Int J Sports Med 2019; 40(13): 856-862
DOI: 10.1055/a-0958-9548
Clinical Sciences
© Georg Thieme Verlag KG Stuttgart · New York

MRI Brain Changes After Marathon Running: Results of the Berlin Beat of Running Study

Juliane Herm
1  Department of Neurology, Charité, Universitätsmedizin Berlin, Berlin, Germany
2  Center for Stroke Research, Charité Universitätsmedizin Berlin, Berlin, Germany
,
Karl Georg Haeusler
3  Department of Neurology, Universitätsklinikum Würzburg, Würzburg, Germany
,
Claudia Kunze
2  Center for Stroke Research, Charité Universitätsmedizin Berlin, Berlin, Germany
,
Matthias Krüll
4  SMS Medical Institute Berlin GmbH, Berlin, Germany
5  SCC EVENTS GmbH, Berlin, Germany
,
Lars Brechtel
6  Carl Remigius Medical School, Physician Assistance, Hamburg, Germany
7  Berlin Academy of Sports Medicine, Sports Medicine, Berlin, Germany
,
Jürgen Lock
4  SMS Medical Institute Berlin GmbH, Berlin, Germany
5  SCC EVENTS GmbH, Berlin, Germany
,
Peter U. Heuschmann
8  Institute of Clinical Epidemiology and Biometry, University of Würzburg, Würzburg, Germany
9  Clinical Trial Center Würzburg, University of Würzburg, Würzburg, Germany
10  Comprehensive Heart Failure Center, University of Würzburg, Würzburg, Germany
,
Wilhelm Haverkamp
11  Department of Cardiology, Charité Universitätsmedizin Berlin, Campus Virchow-Klinikum, Berlin, Germany
,
Hauke Heekeren
12  Department of Education and Psychology, Freie Universität Berlin, Berlin, Germany
,
Thomas Liman
1  Department of Neurology, Charité, Universitätsmedizin Berlin, Berlin, Germany
2  Center for Stroke Research, Charité Universitätsmedizin Berlin, Berlin, Germany
,
Matthias Endres
1  Department of Neurology, Charité, Universitätsmedizin Berlin, Berlin, Germany
2  Center for Stroke Research, Charité Universitätsmedizin Berlin, Berlin, Germany
13  Charité Universitätsmedizin Berlin, German Center for Neurodegenerative Diseases (DZNE), Berlin, Germany
14  Charité Universitätsmedizin Berlin, Excellence Cluster NeuroCure, Berlin, Germany
15  German Center for Cardiovascular Research (DZHK), Berlin, Germany
,
Jochen B. Fiebach*
2  Center for Stroke Research, Charité Universitätsmedizin Berlin, Berlin, Germany
,
Gerhard Jan Jungehulsing*
16  Department of Neurology, Jüdisches Krankenhaus Berlin, Berlin, Germany
› Author Affiliations
Funding: The investigator-initiated Berlin Beat of Running Study was supported by the SCC EVENTS GmbH, Berlin and by an unrestricted study grant from Bayer HealthCare and Sanofi. The GETEMED AG (Teltow, Germany) provided the ECG-recorders and comprehensive technical support. KGH, JH, CK, JBF, ME and GJJ received funding from the Federal Ministry of Education and Research via the grant Center for Stroke Research Berlin (01 EO 0801). ME receives support from the Volkswagen-Stiftung. ME recieved funding from the German Research Foundation.

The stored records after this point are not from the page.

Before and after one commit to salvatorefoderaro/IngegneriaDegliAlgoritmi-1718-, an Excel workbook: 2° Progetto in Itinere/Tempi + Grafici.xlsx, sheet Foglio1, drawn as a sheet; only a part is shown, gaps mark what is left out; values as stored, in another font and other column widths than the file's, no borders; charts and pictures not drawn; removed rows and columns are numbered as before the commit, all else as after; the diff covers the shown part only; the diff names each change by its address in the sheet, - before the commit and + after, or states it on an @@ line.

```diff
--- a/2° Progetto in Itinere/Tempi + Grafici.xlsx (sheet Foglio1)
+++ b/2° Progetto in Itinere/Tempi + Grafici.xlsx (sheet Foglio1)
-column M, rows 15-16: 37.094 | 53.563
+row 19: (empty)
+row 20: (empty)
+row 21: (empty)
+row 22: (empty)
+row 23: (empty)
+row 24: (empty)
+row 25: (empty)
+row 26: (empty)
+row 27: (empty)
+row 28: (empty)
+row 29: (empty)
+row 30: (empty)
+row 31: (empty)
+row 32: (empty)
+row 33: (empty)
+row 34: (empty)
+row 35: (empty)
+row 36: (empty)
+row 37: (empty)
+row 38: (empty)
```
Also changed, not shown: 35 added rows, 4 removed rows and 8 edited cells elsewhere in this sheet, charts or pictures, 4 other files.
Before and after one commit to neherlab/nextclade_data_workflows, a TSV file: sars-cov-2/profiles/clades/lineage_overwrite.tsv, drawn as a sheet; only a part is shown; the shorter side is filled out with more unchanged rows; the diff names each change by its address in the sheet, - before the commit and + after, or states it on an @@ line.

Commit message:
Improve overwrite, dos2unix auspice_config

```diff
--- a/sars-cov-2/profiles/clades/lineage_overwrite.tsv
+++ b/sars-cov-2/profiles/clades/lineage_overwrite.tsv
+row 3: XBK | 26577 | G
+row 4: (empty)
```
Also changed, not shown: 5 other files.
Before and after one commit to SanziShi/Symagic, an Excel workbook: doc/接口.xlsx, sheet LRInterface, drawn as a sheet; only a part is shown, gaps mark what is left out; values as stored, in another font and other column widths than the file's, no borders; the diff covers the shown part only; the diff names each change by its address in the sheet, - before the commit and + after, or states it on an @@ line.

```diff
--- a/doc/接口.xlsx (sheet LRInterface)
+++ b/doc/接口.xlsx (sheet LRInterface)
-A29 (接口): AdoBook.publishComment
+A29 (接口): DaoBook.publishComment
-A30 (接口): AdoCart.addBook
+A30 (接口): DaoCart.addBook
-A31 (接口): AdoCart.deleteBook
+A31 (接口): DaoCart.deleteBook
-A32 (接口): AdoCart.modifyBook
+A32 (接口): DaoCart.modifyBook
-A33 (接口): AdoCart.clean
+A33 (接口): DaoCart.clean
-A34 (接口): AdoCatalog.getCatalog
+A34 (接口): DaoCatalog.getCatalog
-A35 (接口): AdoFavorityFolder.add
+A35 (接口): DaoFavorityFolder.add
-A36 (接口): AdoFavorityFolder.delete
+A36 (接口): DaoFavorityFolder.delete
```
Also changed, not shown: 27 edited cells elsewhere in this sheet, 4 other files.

Clinical Trials Registration: clinicaltrials.gov NCT01428778
Further Information

Publication History



accepted 04 June 2019

Publication Date:
10 September 2019 (online)

Abstract

Several studies report neurological complications such as brain injury induced by ischemia or edema following exhaustive endurance sport. We aimed to detect the frequency of acute brain lesions after a marathon race. In the prospective observational Berlin Beat of Running study, 110 experienced endurance athletes underwent 3-Tesla brain MRI exams 2–3 days prior and within 2 days after a marathon run. MRI results were compared to an age- and sex-matched control group of 68 non-athletes, including the “Age-Related White Matter Changes” (ARWMC) scale to assess white matter lesions (WML) in the brain. 108 athletes (median age 48 years, 24% female, 8% with hypertension; 0% with diabetes) completed the race. No athlete reported neurological deficits, but a single acute ischemic lesion was detected in diffusion-weighted MRI after the race in one athlete. No other acute brain lesions compared to prior MRI were found. An ARWMC score ≥4 was found in 15% of athletes and 12% of non-athletic controls (p=0.7). Chronic ischemic lesions were not found in athletes but in four controls (6%) (p=0.02). In conclusion, acute ischemic brain lesions may be found in endurance runners. Every seventh endurance athlete and every ninth control showed evidence for substantial white matter lesions.

* Authors contributed equally.